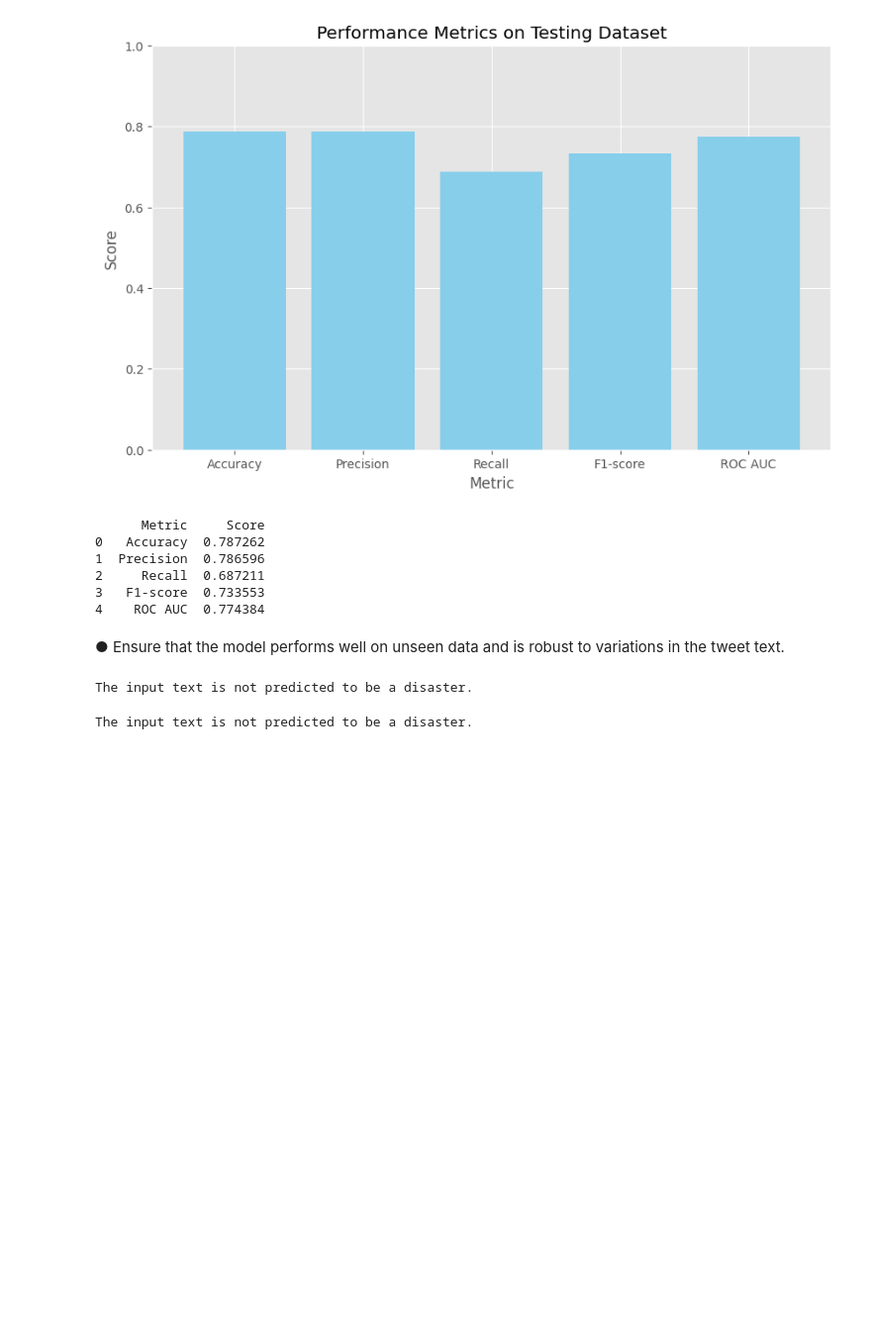
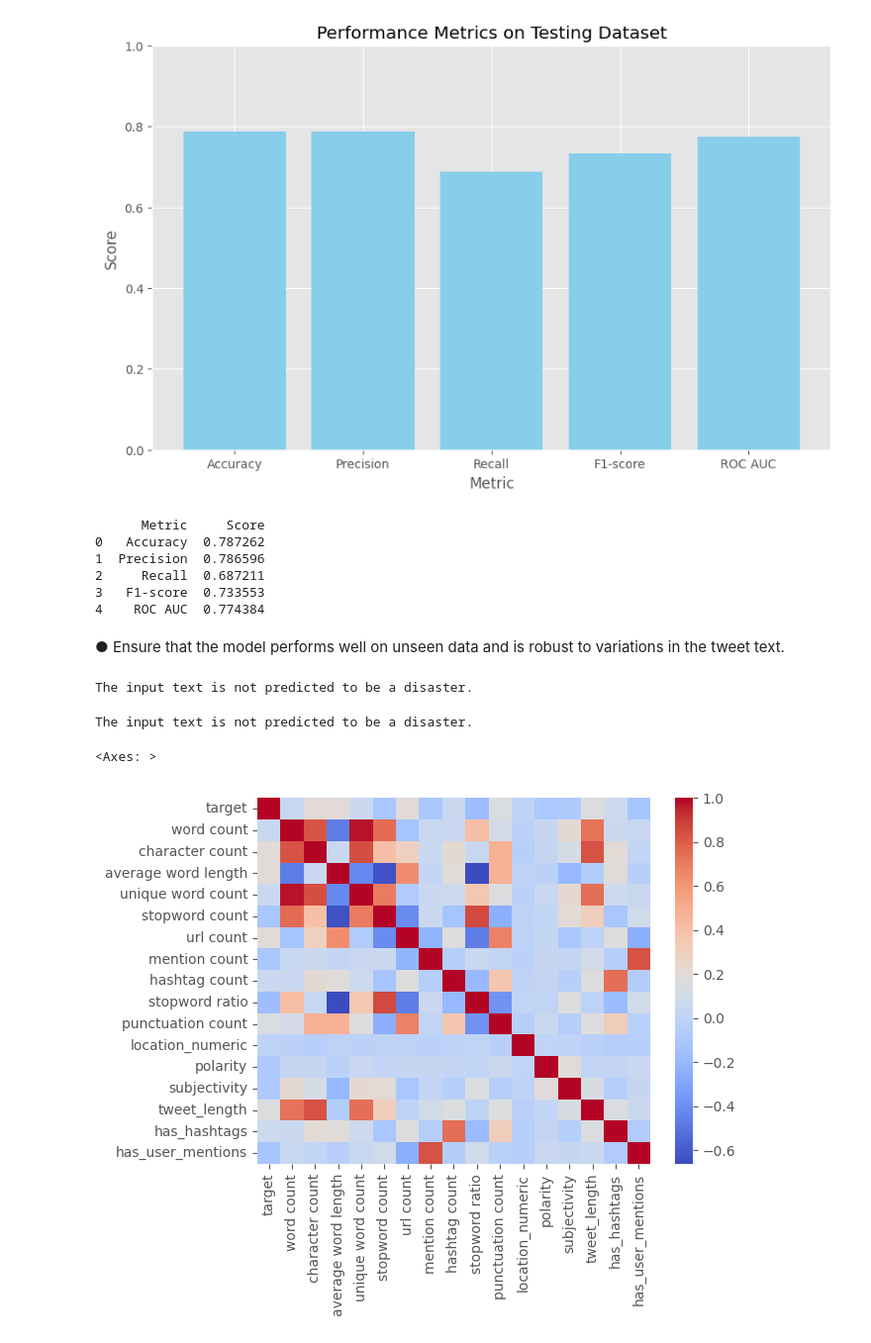
Before and after one commit to nitimasaigal/Project-7-Twitter-Disaster, a Jupyter notebook: Project Solution Task 3.ipynb, the cells around one changed output. Shown: that part at 99% size. Saved outputs shown, nothing was run; the diff lists cells and outputs as text; code cells hidden in the pictures; blank space fills up the shorter version.

```diff
--- a/Project Solution Task 3.ipynb
+++ b/Project Solution Task 3.ipynb
@@ -66,6 +64,9 @@ Index(['Unnamed: 0.1', 'Unnamed: 0', 'location', 'text', 'target',
        'subjectivity', 'embeddings', 'tweet_length', 'has_hashtags',
        'has_user_mentions', 'combined_features'],
       dtype='object')
+# %%
+# dropping unnecessary columns
+df.drop(['Unnamed: 0.1', 'Unnamed: 0'], axis=1, inplace=True)
 # %%
 from sklearn.feature_extraction.text import TfidfVectorizer
 from sklearn.ensemble import RandomForestClassifier
@@ -432,3 +433,8 @@ else:
     print("The input text is not predicted to be a disaster.")
 # %% [output]
 The input text is not predicted to be a disaster.
+# %%
+sns.heatmap(df.corr(numeric_only=True), cmap='coolwarm')
+# %% [output]
+<Axes: >
+[figure, added]
```
Also changed, not shown: parts of 1 cell of this notebook.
* * * * *
* **EXERCISE DIRECTIONS**: Print out the material word for word, omitting the pictures.

* **OUTPUT OF THE EXERCISE**:
Before and after one commit to nitimasaigal/Project-7-Twitter-Disaster, a Jupyter notebook: Project Solution Task 3.ipynb, the cells around one changed output. Shown: that part at 99% size. Saved outputs shown, nothing was run; the diff lists cells and outputs as text; code cells hidden in the pictures; blank space fills up the shorter version.

```diff
--- a/Project Solution Task 3.ipynb
+++ b/Project Solution Task 3.ipynb
@@ -66,6 +64,9 @@ Index(['Unnamed: 0.1', 'Unnamed: 0', 'location', 'text', 'target',
        'subjectivity', 'embeddings', 'tweet_length', 'has_hashtags',
        'has_user_mentions', 'combined_features'],
       dtype='object')
+# %%
+# dropping unnecessary columns
+df.drop(['Unnamed: 0.1', 'Unnamed: 0'], axis=1, inplace=True)
 # %%
 from sklearn.feature_extraction.text import TfidfVectorizer
 from sklearn.ensemble import RandomForestClassifier
@@ -432,3 +433,8 @@ else:
     print("The input text is not predicted to be a disaster.")
 # %% [output]
 The input text is not predicted to be a disaster.
+# %%
+sns.heatmap(df.corr(numeric_only=True), cmap='coolwarm')
+# %% [output]
+<Axes: >
+[figure, added]
```
Also changed, not shown: parts of 1 cell of this notebook.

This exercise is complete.